Job 7:14 Then thou scarest me with dreams, and terrifiest me through visions:
Job 7:15 So that my soul chooseth strangling, and death rather than my life.
Job 7:16 I loathe it; I would not live alway: let me alone; for my days are vanity.
Job says that when he thinks about the comfort of his bed at night, he gets nightmares and terrifying visions that he believes are from God. He would rather die. He hates his life and no longer wants to live in such a state. He asks God to just leave him alone; his life is useless.
Job 7:17 ¶ What is man, that thou shouldest magnify him? and that thou shouldest set thine heart upon him?
Job 7:18 And that thou shouldest visit him every morning, and try him every moment?
As Job continues to talk to God, he wonders why God honors man and gives him so much attention every moment of every day.
Maybe the psalmist was familiar with these verses.
Psalms 8:4 “What is man, that thou art mindful of him? and the son of man, that thou visitest him?”

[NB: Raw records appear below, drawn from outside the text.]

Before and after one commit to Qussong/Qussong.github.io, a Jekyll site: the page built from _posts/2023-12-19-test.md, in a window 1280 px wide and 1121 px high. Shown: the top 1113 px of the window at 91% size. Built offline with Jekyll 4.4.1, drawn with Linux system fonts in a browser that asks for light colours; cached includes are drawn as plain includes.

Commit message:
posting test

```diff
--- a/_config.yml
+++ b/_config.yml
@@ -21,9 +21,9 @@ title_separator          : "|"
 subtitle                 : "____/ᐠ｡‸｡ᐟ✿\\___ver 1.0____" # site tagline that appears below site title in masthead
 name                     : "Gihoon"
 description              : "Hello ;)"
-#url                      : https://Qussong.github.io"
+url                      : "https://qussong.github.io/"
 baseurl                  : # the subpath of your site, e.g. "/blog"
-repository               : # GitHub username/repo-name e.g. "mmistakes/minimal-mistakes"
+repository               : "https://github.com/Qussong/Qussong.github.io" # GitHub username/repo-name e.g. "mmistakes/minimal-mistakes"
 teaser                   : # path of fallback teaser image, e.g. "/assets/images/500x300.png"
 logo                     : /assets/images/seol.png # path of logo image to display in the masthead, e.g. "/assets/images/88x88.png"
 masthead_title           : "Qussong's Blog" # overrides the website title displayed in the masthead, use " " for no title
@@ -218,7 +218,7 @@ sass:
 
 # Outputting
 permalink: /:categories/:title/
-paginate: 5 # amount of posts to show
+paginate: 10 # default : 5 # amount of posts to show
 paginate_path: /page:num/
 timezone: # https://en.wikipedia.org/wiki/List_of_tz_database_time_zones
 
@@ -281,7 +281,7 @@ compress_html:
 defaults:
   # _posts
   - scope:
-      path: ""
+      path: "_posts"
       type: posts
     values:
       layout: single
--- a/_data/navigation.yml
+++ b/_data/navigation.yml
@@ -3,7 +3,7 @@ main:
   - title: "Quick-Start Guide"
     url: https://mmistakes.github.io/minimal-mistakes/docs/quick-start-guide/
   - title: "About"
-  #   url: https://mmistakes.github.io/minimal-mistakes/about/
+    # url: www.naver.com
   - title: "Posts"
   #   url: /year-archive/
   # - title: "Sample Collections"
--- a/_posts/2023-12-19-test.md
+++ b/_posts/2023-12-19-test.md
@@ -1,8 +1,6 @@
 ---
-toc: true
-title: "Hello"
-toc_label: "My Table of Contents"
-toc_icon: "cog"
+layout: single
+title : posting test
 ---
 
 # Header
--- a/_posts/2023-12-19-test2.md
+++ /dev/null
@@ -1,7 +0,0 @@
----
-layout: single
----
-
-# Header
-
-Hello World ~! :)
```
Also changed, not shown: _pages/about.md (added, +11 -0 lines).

Psalms 144:3–4 “LORD, what is man, that thou takest knowledge of him! or the son of man, that thou makest account of him! Man is like to vanity: his days are as a shadow that passeth away.”
I have often pondered about God’s omniscience and omnipresence in the life of each of those that trust Him—let alone the rest of mankind. Why would He be so interested in me, certainly one of those insignificant parts of the bride of Christ? Oh how thankful I am, however, to know that He is!
Job 7:19 How long wilt thou not depart from me, nor let me alone till I swallow down my spittle?
Job 7:20 I have sinned; what shall I do unto thee, O thou preserver of men? why hast thou set me as a mark against thee, so that I am a burden to myself?
Job 7:21 And why dost thou not pardon my transgression, and take away mine iniquity? for now shall I sleep in the dust; and thou shalt seek me in the morning, but I shall not be.
Job is basically asking God how long he is going to have to suffer His judgment; can’t He let up for even an instant? (Bullinger notes that “till I swallow down my spittle” is an Arabic idiom meaning “for one instant.”)
Job wants God to reveal how he has sinned, why he is being punished. He wants to know why he won’t forgive his sin. Job realizes that he is bound to die soon, so God won’t have to bother with him anymore.
I liked this observation from Stedman: “In every time of trial there are two purposes in view: Satan has his purpose, and God has his. Satan's purpose here was to use the pain of Job's illness to afflict his body; to use the priggish, well-intentioned comfort of his friends to irritate his soul; and to use the silence of God to assault his spirit and to break his faith. But God's purpose is to teach Job some truths that he never knew before, to deepen his theology, and help him understand God much better. God's truth was to answer Satan in the eyes of all the principalities and powers of the whole universe, and to prove him wrong in his philosophy of life God's purpose was also to provide a demonstration for all the sufferers in all the ages that would follow that God knows what he is doing.”
I also liked this quote from Spurgeon, though I am not sure I would volunteer to embrace his conclusion: “Job was not being punished; he was being honored. God was giving to him a name like that of the great ones of the earth. The Lord was lifting him up, promoting him, putting him into the front rank, making a great saint of him, causing him to become one of the fathers and patterns in the ancient Church of God. He was really doing for Job such extraordinarily good things that you or I, in looking back upon his whole history, might well say, ‘I would be quite content to take Job’s afflictions if I might also have Job’s grace, and Job’s place in the Church of God.’”